The exhibition will launch at 2pm on Thursday 19 December in the exhibition area on the Ground Floor of Central Library, with support from the Council’s Archives+ team.
The exhibition looks back at the history of social housing in the city and across the region since the 1919 Act, slum clearances that removed squalid Victorian dwellings, as well as the pioneering building in Manchester that represents some of the first social housing in the country – such as Victoria Square in Ancoats, which dates back to the 1890s.
The Addison Act – or Homes for Heroes – responded to the thousands of men who returned from fighting during the First World War to find a lack of decent homes for them and their families. The ambition of the original Act was to build 500,000 new social homes across the country within three years.

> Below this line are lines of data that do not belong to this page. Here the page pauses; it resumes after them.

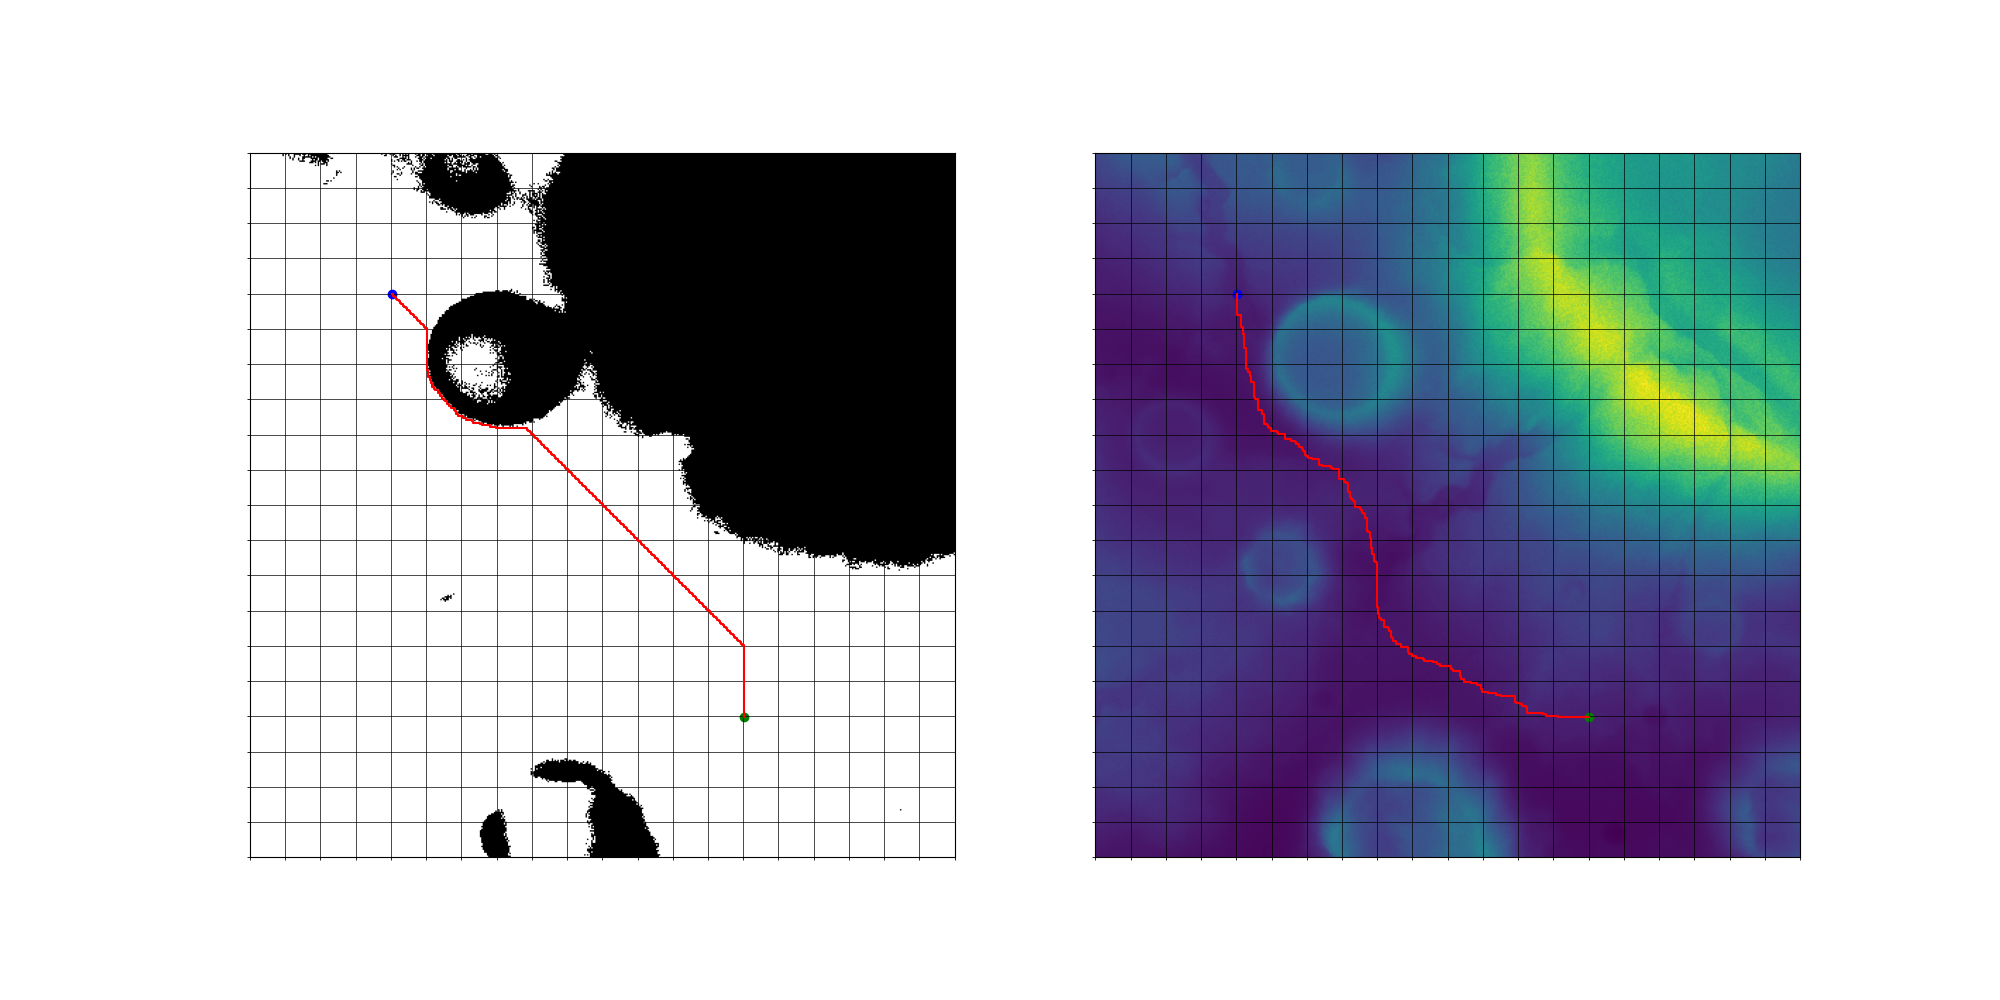
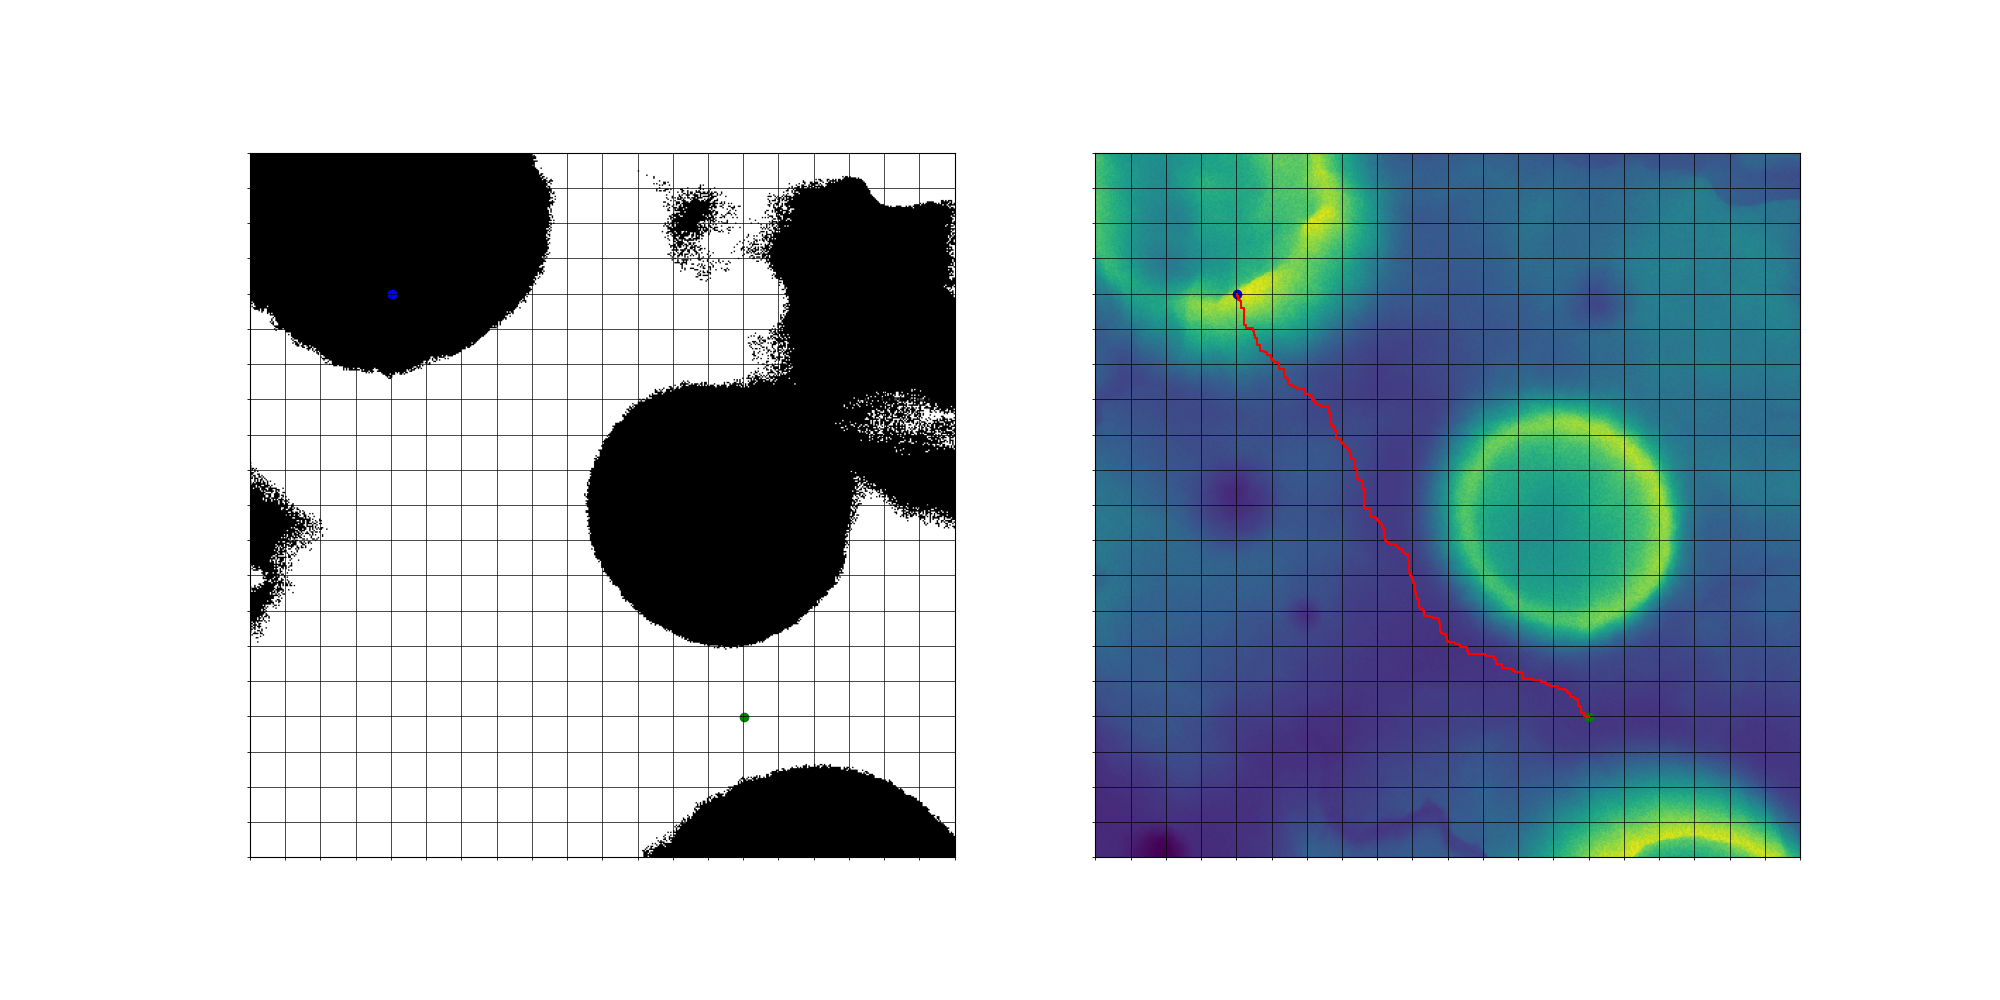
update RouteFinding.py

diff --git a/algorithm/src/RouteFinding.py b/algorithm/src/RouteFinding.py
@@ -5,6 +5,7 @@ import matplotlib.pyplot as plt
 from scipy.ndimage import distance_transform_edt
 import sys
 import time
+import json
 
 
 folder_path = '../../mapset/'
@@ -30,6 +31,7 @@ file_dicts = [
         "goal": [0, 10],
     },
 ]
+json_path = 'results.json'
 
 
 def map_handler(path, file_dicts, pun_threshold=20):
@@ -249,27 +251,60 @@ class AStarWithPun(AStarWithH):
         return None  # 如果没有找到路径，则返回None
 
 
-def plot_paths(elevation_map, paths_info, np_start, np_goal, title):
+def plot_paths(elevation_map, paths_infos, np_start, np_goal):
     """
     绘制和比较路径。
-    :param elevation_map: 高程图。
-    :param paths_info: 包含路径数据和相关信息的列表，格式为[(path, color, label), ...]。
-    :param title: 图表的标题。
     """
-    plt.figure(figsize=(10, 10))
-    plt.imshow(elevation_map, cmap='terrain')
-    for path, color, label in paths_info:
-        plt.plot([p[1] for p in path], [p[0] for p in path], color=color, label=label)
-    plt.scatter([np_start[1], np_goal[1]], [np_start[0], np_goal[0]], color=['black', 'yellow'], zorder=5, label='Start/Goal')
-    plt.legend()
-    plt.title(title)
-    plt.xlabel('X Coordinate')
-    plt.ylabel('Y Coordinate')
-    plt.show()
+    colors = ['red', 'green', 'blue', 'magenta', 'cyan']
+    paths_infos_group1 = []
+    paths_infos_group2 = []
+    i = 0
+    for path, label in paths_infos:
+        if path is None:
+            i += 1
+            continue
+        if label in ["AStar", "Dijkstra", "BFS"]:
+            paths_infos_group1.append((path, colors[i], label))
+        else:
+            paths_infos_group2.append((path, colors[i], label))
+        i += 1
+    plt.figure(figsize=(20, 10))
+
+    ax1 = plt.subplot(1, 2, 1)
+    ax1.imshow(elevation_map, cmap='viridis')
+    ax1.axis('on')
+    ax1.tick_params(left=False, labelleft=False, bottom=False, labelbottom=False)
+    ax1.set_xticks(np.arange(-0.5, 500, 25), minor=True)
+    ax1.set_yticks(np.arange(-0.5, 500, 25), minor=True)
+    ax1.grid(which="minor", color="black", linestyle='-', linewidth=0.5)
+    for path, color, label in paths_infos_group1:
+        ax1.plot([p[1] for p in path], [p[0] for p in path], color=color, label=label)
+    ax1.scatter(np_start[1], np_start[0], color=['black'], zorder=5, label='Start')
+    ax1.scatter(np_goal[1], np_goal[0], color=['yellow'], zorder=5, label='Goal')
+    ax1.legend()
+    ax1.set_title('Paths using AStar, Dijkstra, and BFS')
+
+    ax2 = plt.subplot(1, 2, 2)
+    ax2.imshow(elevation_map, cmap='viridis')
+    ax2.axis('on')
+    ax2.tick_params(left=False, labelleft=False, bottom=False, labelbottom=False)
+    ax2.set_xticks(np.arange(-0.5, 500, 25), minor=True)
+    ax2.set_yticks(np.arange(-0.5, 500, 25), minor=True)
+    ax2.grid(which="minor", color="black", linestyle='-', linewidth=0.5)
+    for path, color, label in paths_infos_group2:
+        ax2.plot([p[1] for p in path], [p[0] for p in path], color=color, label=label)
+    ax2.scatter(np_start[1], np_start[0], color=['black'], zorder=5, label='Start')
+    ax2.scatter(np_goal[1], np_goal[0], color=['yellow'], zorder=5, label='Goal')
+    ax2.legend()
+    ax2.set_title('Paths using AStarWithH and AStarWithPun')
+    plt.savefig(f'./fig/map-{map_id}.png')
+    # plt.show()
 
 
 if __name__ == '__main__':
+    ana_dict = []
     map_set, tri_map_set, map_infos = map_handler(folder_path, file_dicts, pun_threshold=20)
+    map_id = 0
     for elevation_map, tri_map, map_info in zip(map_set, tri_map_set, map_infos):
         start = map_info["np_start"]
         goal = map_info["np_goal"]
@@ -280,13 +315,9 @@ if __name__ == '__main__':
             "AStarWithH": AStarWithH(elevation_map, tri_map, start, goal, delta=20.0, lambda_val=2.0),
             "AStarWithPun": AStarWithPun(elevation_map, tri_map, start, goal, delta=20.0, lambda_val=2.0),
         }
-        # 存储路径和相关信息
-        paths_info_group1 = []  # 对于AStar, Dijkstra, BFS
-        paths_info_group2 = []  # 对于AStarWithH, AStarWithPun
-        colors = ['red', 'green', 'blue', 'magenta', 'cyan']
-        i = 0
+        path_infos = []
         for name, algorithm in algorithms.items():
-            print(f"\n开始查找：{name}")
+            print(f"\n当前地图ID：{map_id}\n开始查找：{name}")
             start_time = time.time()
             path = algorithm.find_path()
             end_time = time.time()
@@ -298,16 +329,21 @@ if __name__ == '__main__':
                 print(f"扩展节点数: {algorithm.nodes_expanded}")
                 print(f"路径最大高程差: {algorithm.max_elevation_change}")
                 print(f"路径累计高程差: {algorithm.total_elevation_change}")
+                ana_dict.append(
+                    {
+                        "地图编号": map_id,
+                        "算法名称": name,
+                        "路径规划长度": len(path),
+                        "计算时间": execution_time,
+                        "扩展节点数": algorithm.nodes_expanded,
+                        "路径最大高程差": algorithm.max_elevation_change,
+                        "路径累计高程差": algorithm.total_elevation_change,
+                    }
+                )
             else:
                 print("\n未找到路径")
-            if name in ["AStar", "Dijkstra", "BFS"]:
-                if path is not None:
-                    paths_info_group1.append((path, colors[i], name))
-            else:
-                if path is not None:
-                    paths_info_group2.append((path, colors[i], name))
-            i += 1
-        # 绘制第一组路径（AStar, Dijkstra, BFS）
-        plot_paths(elevation_map, paths_info_group1, start, goal, 'Paths using AStar, Dijkstra, and BFS')
-        # 绘制第二组路径（AStarWithH, AStarWithPun）
-        plot_paths(elevation_map, paths_info_group2, start, goal, 'Paths using AStarWithH and AStarWithPun')
+            path_infos.append((path, name))
+        plot_paths(elevation_map, path_infos, start, goal)
+        map_id += 1
+    with open(json_path, 'w', encoding='utf-8') as file:
+        json.dump(ana_dict, file, ensure_ascii=False, indent=4)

The exhibition also takes a closer look at housing built in Manchester following the acts, with particular focus on the first homes built in Wythenshawe, the Blackley Estate in North Manchester, and Burnage in South Manchester.
Manchester has around 65,000 socially rented homes – around a third of all housing in the city – and one of the highest areas in the UK for this type of housing.
Finally, the exhibition looks at key housing issues in the city today, including a current lack of new social housing and how the city is responding to social issues, such as the rise in homelessness.
Cllr Suzanne Richards, Manchester City Council’s executive member for housing and regeneration, said: “This exhibition is a timely reminder of how new social housing brought a feeling of powerful hope following the First World War and how the homes we live in are central to our happiness and well-being.
“My Grandfather worked for Manchester Corporation and then for Manchester Works, building council housing across the city. I am proud of his and the many other workers’ legacy of council house building in this city, which this exhibition celebrates.
“Everyone in this city deserves a safe, secure and decent home to live in. The Council has made a commitment to this and we have set an ambitious target to support the building of 6,400 new affordable homes up to 2025 – with a significant number being made available for social housing.”
Cllr Luthfur Rahman, Manchester City Council’s executive member for skills, culture and leisure, said: “Our Central Library is far more than what people expect of a traditional library, which is why more than 1.8m people have visited in the last year alone.
“We have hosted a range of incredibly insightful exhibitions on the ground floor space that aim to spark conversation and debate. This display is no different and I’d urge Manchester people to come along to find out more about the fascinating history of housing in the city.”